The first things that hits you, after the opening instrumental Warzarsa, is the mixing. Tony Visconti’s upper register hearing must be shot. Stage is very bottom heavy, to the benefit of Murray, notably on Breaking Glass, but no-one else. David Richards’s mix for Welcome is far superior, sharper, more rounded and highlights the guitars and electric violin much better. It helps enormously that both guitarists are on such scorching form at Earls Court, especially for Jean Genie and Stay, two tracks not included on the original 1978 release of Stage. In fact, it seems as though there is twice as much guitar throughout Welcome. Welcome’s Stay is so spectacular it arguably surpasses the studio version. Dennis Davis’s drumming is simply awesome in both settings. Oddly, the Ziggy tracks don’t suit this band. The jagged, splintered shards of rock styling are stunning but don’t fit Hang Onto Yourself. Poor Woody had to make do with overturned bins for floor toms and tin plates for cymbals. Davis’s kit is far superior and, therefore, feels almost too good.

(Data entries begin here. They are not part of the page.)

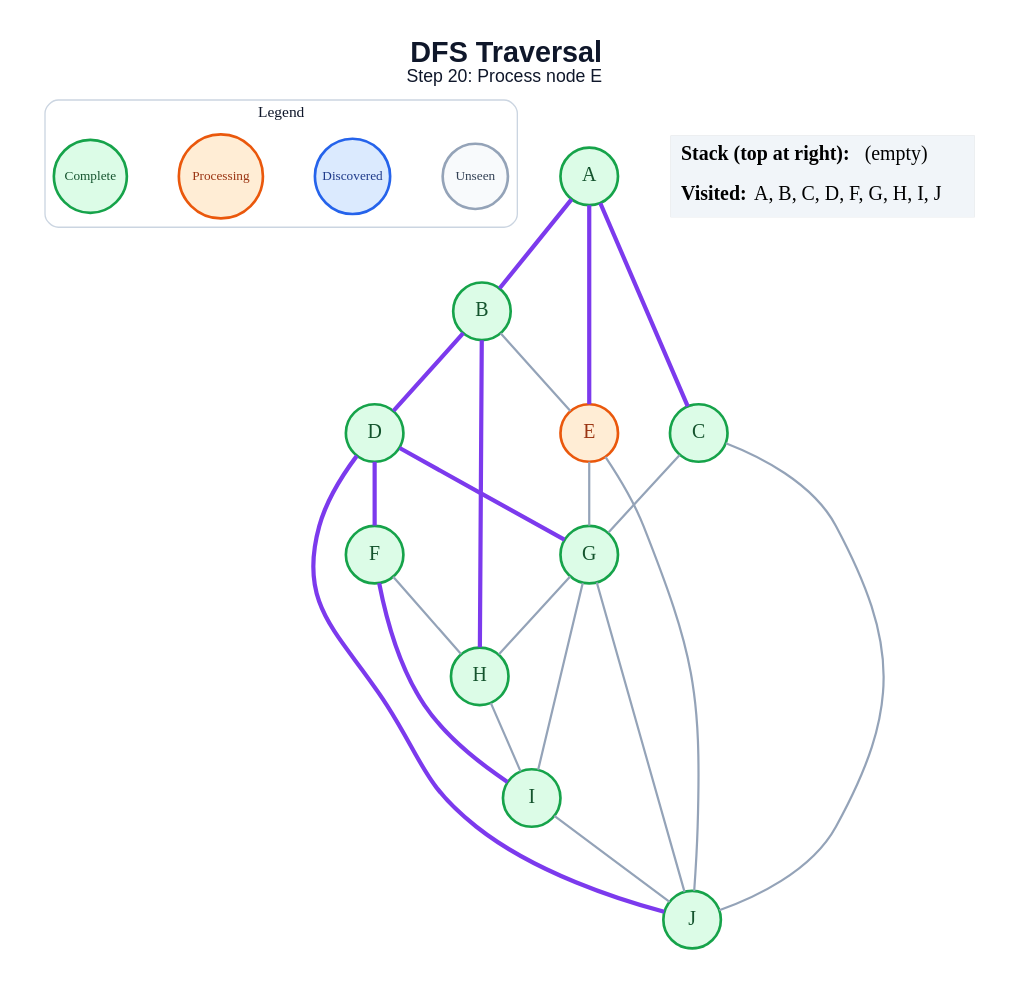
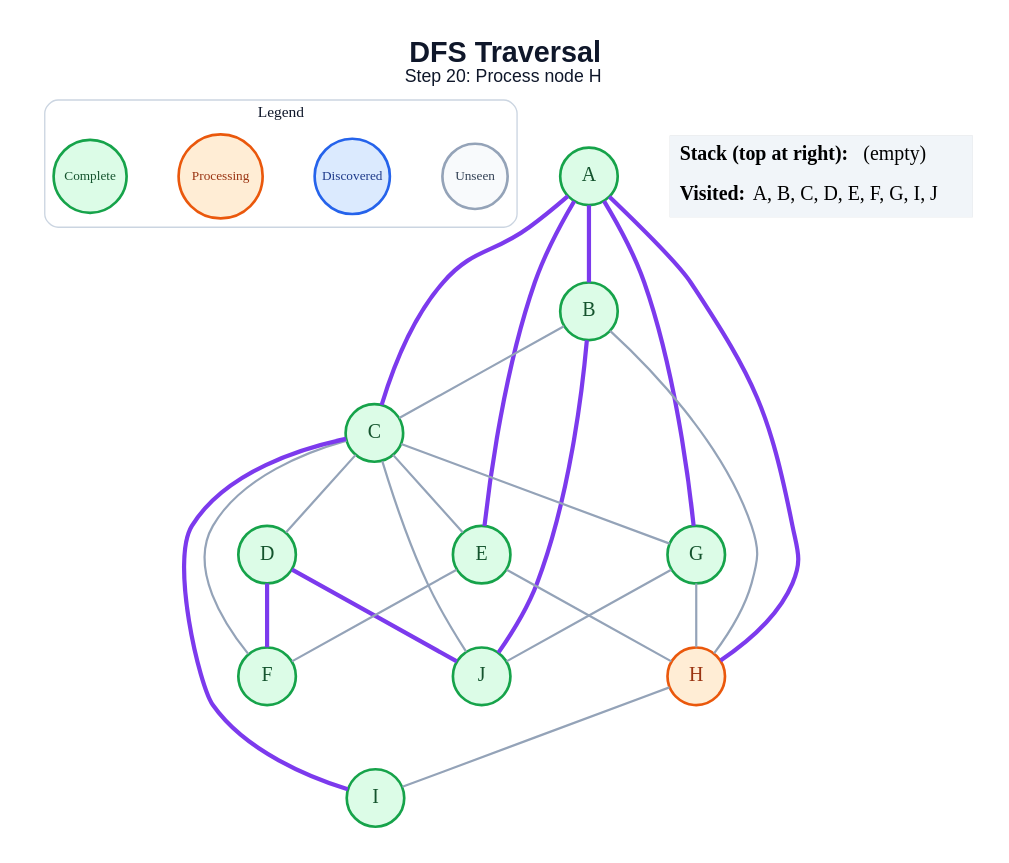
One commit to anon7238593-create/ai-slop changed the diagram in generated/dfs/step_20.dot. Above: the diagram before and after it, drawn with Graphviz. The commit also changed 171 other files, not shown here.

```diff
--- a/generated/dfs/step_20.dot
+++ b/generated/dfs/step_20.dot
@@ -1,49 +1,50 @@
 graph traversal {
   graph [layout=dot, rankdir=TB, bgcolor="#FFFFFF", pad="0.35", nodesep="0.65", ranksep="0.8", fontname="Arial"];
   node [shape=circle, style="filled", fontname="Arial Bold", fontsize=18, width=0.72, fixedsize=true, penwidth=2.4];
   edge [color="#94A3B8", penwidth=2.0];
-  label=<<B>DFS Traversal</B><BR/><FONT POINT-SIZE="16">Step 20: Process node E</FONT>>; labelloc="t"; fontsize=26; fontname="Arial"; fontcolor="#0F172A";
+  label=<<B>DFS Traversal</B><BR/><FONT POINT-SIZE="16">Step 20: Process node H</FONT>>; labelloc="t"; fontsize=26; fontname="Arial"; fontcolor="#0F172A";
   subgraph cluster_legend { label="Legend"; color="#CBD5E1"; penwidth=1.2; style="rounded"; fontsize=14; fontname="Arial Bold";
     key_unseen [label="Unseen", fillcolor="#F8FAFC", color="#94A3B8", fontcolor="#334155", fontsize=12, width=0.82];
     key_frontier [label="Discovered", fillcolor="#DBEAFE", color="#2563EB", fontcolor="#1E3A8A", fontsize=12, width=0.95];
     key_current [label="Processing", fillcolor="#FFEDD5", color="#EA580C", fontcolor="#9A3412", fontsize=12, width=1.05];
     key_done [label="Complete", fillcolor="#DCFCE7", color="#16A34A", fontcolor="#14532D", fontsize=12, width=0.92];
     { rank=same; key_unseen; key_frontier; key_current; key_done; }
   }
   A [fillcolor="#DCFCE7", color="#16A34A", fontcolor="#14532D"];
   B [fillcolor="#DCFCE7", color="#16A34A", fontcolor="#14532D"];
   C [fillcolor="#DCFCE7", color="#16A34A", fontcolor="#14532D"];
   D [fillcolor="#DCFCE7", color="#16A34A", fontcolor="#14532D"];
-  E [fillcolor="#FFEDD5", color="#EA580C", fontcolor="#9A3412"];
+  E [fillcolor="#DCFCE7", color="#16A34A", fontcolor="#14532D"];
   F [fillcolor="#DCFCE7", color="#16A34A", fontcolor="#14532D"];
   G [fillcolor="#DCFCE7", color="#16A34A", fontcolor="#14532D"];
-  H [fillcolor="#DCFCE7", color="#16A34A", fontcolor="#14532D"];
+  H [fillcolor="#FFEDD5", color="#EA580C", fontcolor="#9A3412"];
   I [fillcolor="#DCFCE7", color="#16A34A", fontcolor="#14532D"];
   J [fillcolor="#DCFCE7", color="#16A34A", fontcolor="#14532D"];
   A -- B [color="#7C3AED", penwidth=3.8];
   A -- C [color="#7C3AED", penwidth=3.8];
   A -- E [color="#7C3AED", penwidth=3.8];
-  B -- D [color="#7C3AED", penwidth=3.8];
-  B -- E;
-  B -- H [color="#7C3AED", penwidth=3.8];
+  A -- G [color="#7C3AED", penwidth=3.8];
+  A -- H [color="#7C3AED", penwidth=3.8];
+  B -- C;
+  B -- H;
+  B -- J [color="#7C3AED", penwidth=3.8];
+  C -- D;
+  C -- E;
+  C -- F;
   C -- G;
+  C -- I [color="#7C3AED", penwidth=3.8];
   C -- J;
   D -- F [color="#7C3AED", penwidth=3.8];
-  D -- G [color="#7C3AED", penwidth=3.8];
   D -- J [color="#7C3AED", penwidth=3.8];
-  E -- G;
-  E -- J;
-  F -- H;
-  F -- I [color="#7C3AED", penwidth=3.8];
+  E -- F;
+  E -- H;
   G -- H;
-  G -- I;
   G -- J;
   H -- I;
-  I -- J;
   status [shape=plain, fixedsize=false, width=0, height=0, margin=0, label=<
     <TABLE BORDER="0" CELLBORDER="0" CELLPADDING="7" BGCOLOR="#F1F5F9">
       <TR><TD ALIGN="LEFT"><B>Stack (top at right):</B> (empty)</TD></TR>
-      <TR><TD ALIGN="LEFT"><B>Visited:</B> A, B, C, D, F, G, H, I, J</TD></TR>
+      <TR><TD ALIGN="LEFT"><B>Visited:</B> A, B, C, D, E, F, G, I, J</TD></TR>
     </TABLE>
   >];
 }
```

Sean Mayes recalls that the band deliberately slowed down when recording Stage. Overall, Stage does capture more of the menace in the Berlin songs but the band seem tense, as though the added pressure of recording a live album was transmitted through their fingers. However, tracks like TVC15, Be My Wife and Beauty And The Beast are better at a controlled, stately pace. Earls Court were the final nights before a four month break and the move to Oceana. Consequently, Welcome To The Blackout has a more relaxed end-of-term feel, Bowie and the band enjoying a greater freedom and energy. That energy boosts the likes of Blackout, Speed Of Life and Stationtostation. Two months down the road, Bowie’s voice is suffering, at least for part one. During the break, he must have indulged in a magic potion as he is more authoritative for part two.
The cover for Welcome To The Blackout is a little injudicious. Yes, Bowie’s hand is touching the microphone but, at first glance, it does look like a Nazi salute, evoking bad memories from 1976. Surely, there is a better photo somewhere.

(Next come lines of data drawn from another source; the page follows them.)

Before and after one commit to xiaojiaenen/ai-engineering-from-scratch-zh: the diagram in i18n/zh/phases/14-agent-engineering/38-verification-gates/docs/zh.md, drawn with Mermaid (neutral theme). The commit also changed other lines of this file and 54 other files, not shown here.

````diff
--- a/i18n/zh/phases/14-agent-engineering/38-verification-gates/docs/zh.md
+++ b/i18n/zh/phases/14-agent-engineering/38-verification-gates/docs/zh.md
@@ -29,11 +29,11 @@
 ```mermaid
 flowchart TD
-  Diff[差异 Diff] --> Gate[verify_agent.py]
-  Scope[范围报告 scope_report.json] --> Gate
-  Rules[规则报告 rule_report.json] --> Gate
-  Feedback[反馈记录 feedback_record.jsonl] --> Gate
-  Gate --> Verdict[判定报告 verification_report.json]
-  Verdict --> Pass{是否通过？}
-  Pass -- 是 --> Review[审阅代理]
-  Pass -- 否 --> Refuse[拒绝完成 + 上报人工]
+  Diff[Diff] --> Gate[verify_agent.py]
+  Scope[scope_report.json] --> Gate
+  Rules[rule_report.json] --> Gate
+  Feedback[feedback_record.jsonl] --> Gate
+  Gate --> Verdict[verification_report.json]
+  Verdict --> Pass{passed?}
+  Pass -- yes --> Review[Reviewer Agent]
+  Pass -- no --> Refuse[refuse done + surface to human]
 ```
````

It’s easy to understand why The Earls Court recordings haven’t been issued until now. Stage was already in the can and has received considerable investment, including a 2005 reissue, sorting out the woeful sequencing of 1978, and an expansion and remastering last year. Plus, Bowie’s voice, the star of the show, is less strong. Nevertheless, on balance, Welcome To The Blackout is an essential purchase for any self-respecting Bowiephile, especially those in love with this rhythm section and Adrian Belew’s axemanship.
What does it all *mean*?
Record Store Day has its uses. This was initially an RSD vinyl special and is now getting the all format treatment at a reasonable price.
Goes well with…
Weighing pros and cons. In the end, you pays your money and you makes your choice.
Might suit people who like…
A love of Bowie and dirty, filthy guitar. This is really a product for the established fan.
Every night of Isolar II was recorded. The last night, in Japan 12th December 1978, was filmed and broadcast on Japanese TV. Earls Court may be the best nights of a very long tour.